[Front-end code edit data]
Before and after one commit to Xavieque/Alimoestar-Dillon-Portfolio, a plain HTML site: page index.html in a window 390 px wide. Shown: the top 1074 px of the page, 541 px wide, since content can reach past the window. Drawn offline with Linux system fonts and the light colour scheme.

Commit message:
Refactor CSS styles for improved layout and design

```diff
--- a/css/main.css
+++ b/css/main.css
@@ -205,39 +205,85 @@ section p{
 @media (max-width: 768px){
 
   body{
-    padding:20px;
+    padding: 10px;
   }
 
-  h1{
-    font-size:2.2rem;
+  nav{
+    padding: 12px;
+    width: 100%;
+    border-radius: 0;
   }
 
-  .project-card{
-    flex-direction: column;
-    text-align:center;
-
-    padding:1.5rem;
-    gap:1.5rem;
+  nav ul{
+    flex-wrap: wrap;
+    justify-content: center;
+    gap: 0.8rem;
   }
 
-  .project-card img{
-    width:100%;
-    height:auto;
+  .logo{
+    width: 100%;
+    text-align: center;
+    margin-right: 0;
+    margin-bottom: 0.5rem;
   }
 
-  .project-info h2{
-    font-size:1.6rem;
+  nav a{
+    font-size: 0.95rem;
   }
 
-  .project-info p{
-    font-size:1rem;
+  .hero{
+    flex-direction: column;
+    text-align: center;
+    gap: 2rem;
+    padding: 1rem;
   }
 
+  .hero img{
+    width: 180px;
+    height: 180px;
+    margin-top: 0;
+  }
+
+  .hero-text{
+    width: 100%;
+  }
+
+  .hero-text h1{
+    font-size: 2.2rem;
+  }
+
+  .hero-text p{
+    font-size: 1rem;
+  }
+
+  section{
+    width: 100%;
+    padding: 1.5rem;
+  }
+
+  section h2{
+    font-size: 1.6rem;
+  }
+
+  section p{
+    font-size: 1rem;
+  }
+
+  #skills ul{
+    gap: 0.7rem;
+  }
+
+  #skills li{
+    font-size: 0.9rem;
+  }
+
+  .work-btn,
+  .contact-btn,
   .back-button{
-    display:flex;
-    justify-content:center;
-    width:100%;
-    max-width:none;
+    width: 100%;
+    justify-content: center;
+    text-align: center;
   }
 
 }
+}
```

## REQUIREMENT
Only an exact copy of the entries above will do.

## EXERCISE OUTPUT
Before and after one commit to Xavieque/Alimoestar-Dillon-Portfolio, a plain HTML site: page index.html in a window 390 px wide. Shown: the top 1074 px of the page, 541 px wide, since content can reach past the window. Drawn offline with Linux system fonts and the light colour scheme.

Commit message:
Refactor CSS styles for improved layout and design

```diff
--- a/css/main.css
+++ b/css/main.css
@@ -205,39 +205,85 @@ section p{
 @media (max-width: 768px){
 
   body{
-    padding:20px;
+    padding: 10px;
   }
 
-  h1{
-    font-size:2.2rem;
+  nav{
+    padding: 12px;
+    width: 100%;
+    border-radius: 0;
   }
 
-  .project-card{
-    flex-direction: column;
-    text-align:center;
-
-    padding:1.5rem;
-    gap:1.5rem;
+  nav ul{
+    flex-wrap: wrap;
+    justify-content: center;
+    gap: 0.8rem;
   }
 
-  .project-card img{
-    width:100%;
-    height:auto;
+  .logo{
+    width: 100%;
+    text-align: center;
+    margin-right: 0;
+    margin-bottom: 0.5rem;
   }
 
-  .project-info h2{
-    font-size:1.6rem;
+  nav a{
+    font-size: 0.95rem;
   }
 
-  .project-info p{
-    font-size:1rem;
+  .hero{
+    flex-direction: column;
+    text-align: center;
+    gap: 2rem;
+    padding: 1rem;
   }
 
+  .hero img{
+    width: 180px;
+    height: 180px;
+    margin-top: 0;
+  }
+
+  .hero-text{
+    width: 100%;
+  }
+
+  .hero-text h1{
+    font-size: 2.2rem;
+  }
+
+  .hero-text p{
+    font-size: 1rem;
+  }
+
+  section{
+    width: 100%;
+    padding: 1.5rem;
+  }
+
+  section h2{
+    font-size: 1.6rem;
+  }
+
+  section p{
+    font-size: 1rem;
+  }
+
+  #skills ul{
+    gap: 0.7rem;
+  }
+
+  #skills li{
+    font-size: 0.9rem;
+  }
+
+  .work-btn,
+  .contact-btn,
   .back-button{
-    display:flex;
-    justify-content:center;
-    width:100%;
-    max-width:none;
+    width: 100%;
+    justify-content: center;
+    text-align: center;
   }
 
 }
+}
```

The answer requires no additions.